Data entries

>>

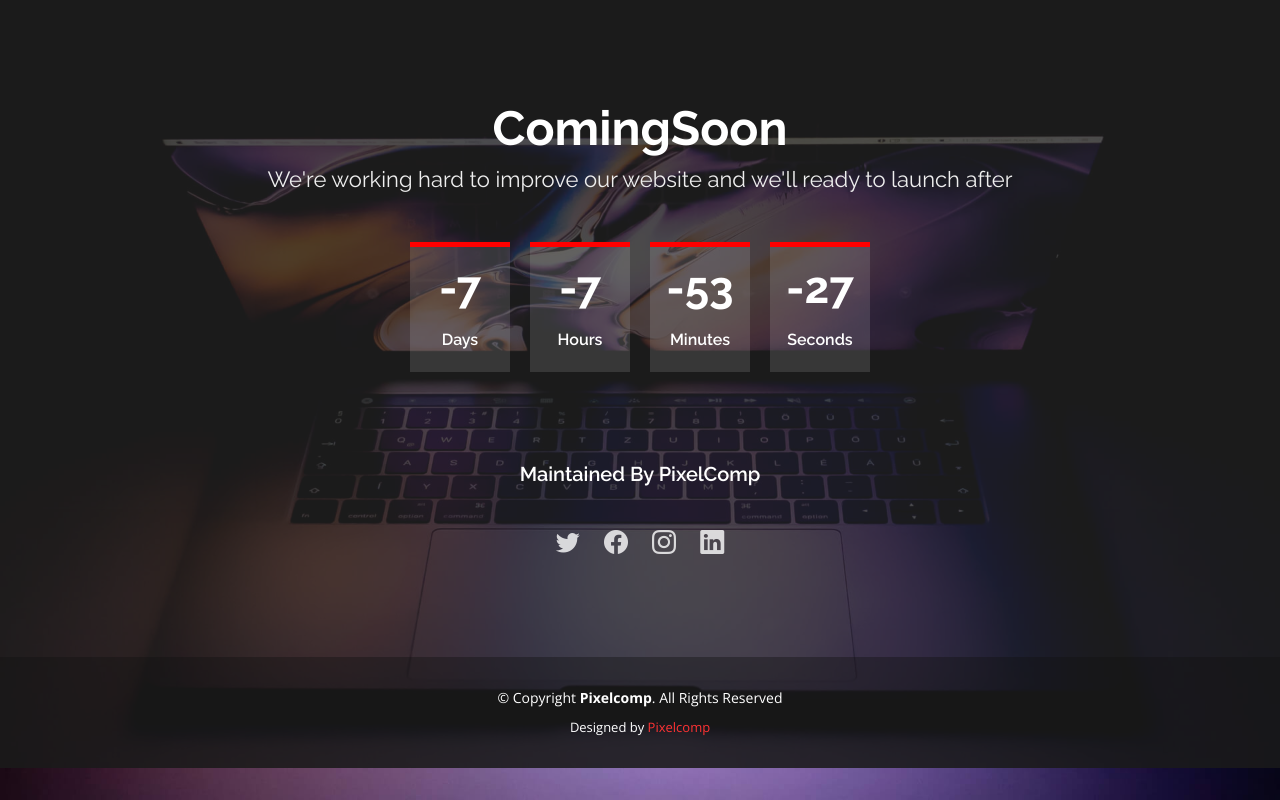
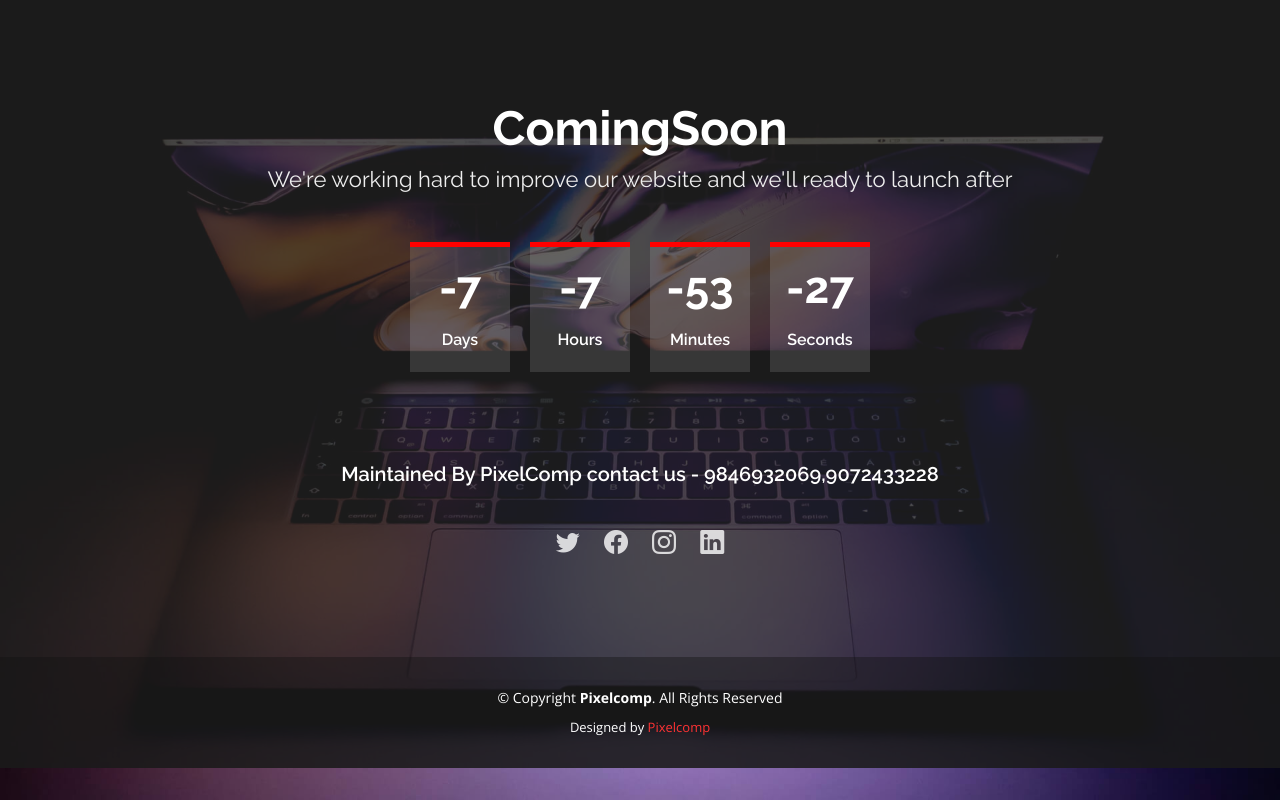
Before and after one commit to melath2020/comingsoon, a plain HTML site: page index.html in a window 1280 px wide. Drawn offline with nearby package versions, Linux system fonts and the light colour scheme.

Commit message:
Update index.html

```diff
--- a/index.html
+++ b/index.html
@@ -58,7 +58,7 @@
       </div>
 
       <div class="subscribe">
-        <h4>Maintained By PixelComp</h4>
+        <h4>Maintained By PixelComp contact us - 9846932069,9072433228</h4>
         <!-- <form action="forms/notify.php" method="post" role="form" class="php-email-form">
           <div class="subscribe-form">
             <input type="email" name="email"><input type="submit" value="Subscribe">
```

<<

-- Action item --
Look through the entries above. Extract each line with the word "index".

-- Final answer --
Before and after one commit to melath2020/comingsoon, a plain HTML site: page index.html in a window 1280 px wide. Drawn offline with nearby package versions, Linux system fonts and the light colour scheme.
Update index.html
--- a/index.html
+++ b/index.html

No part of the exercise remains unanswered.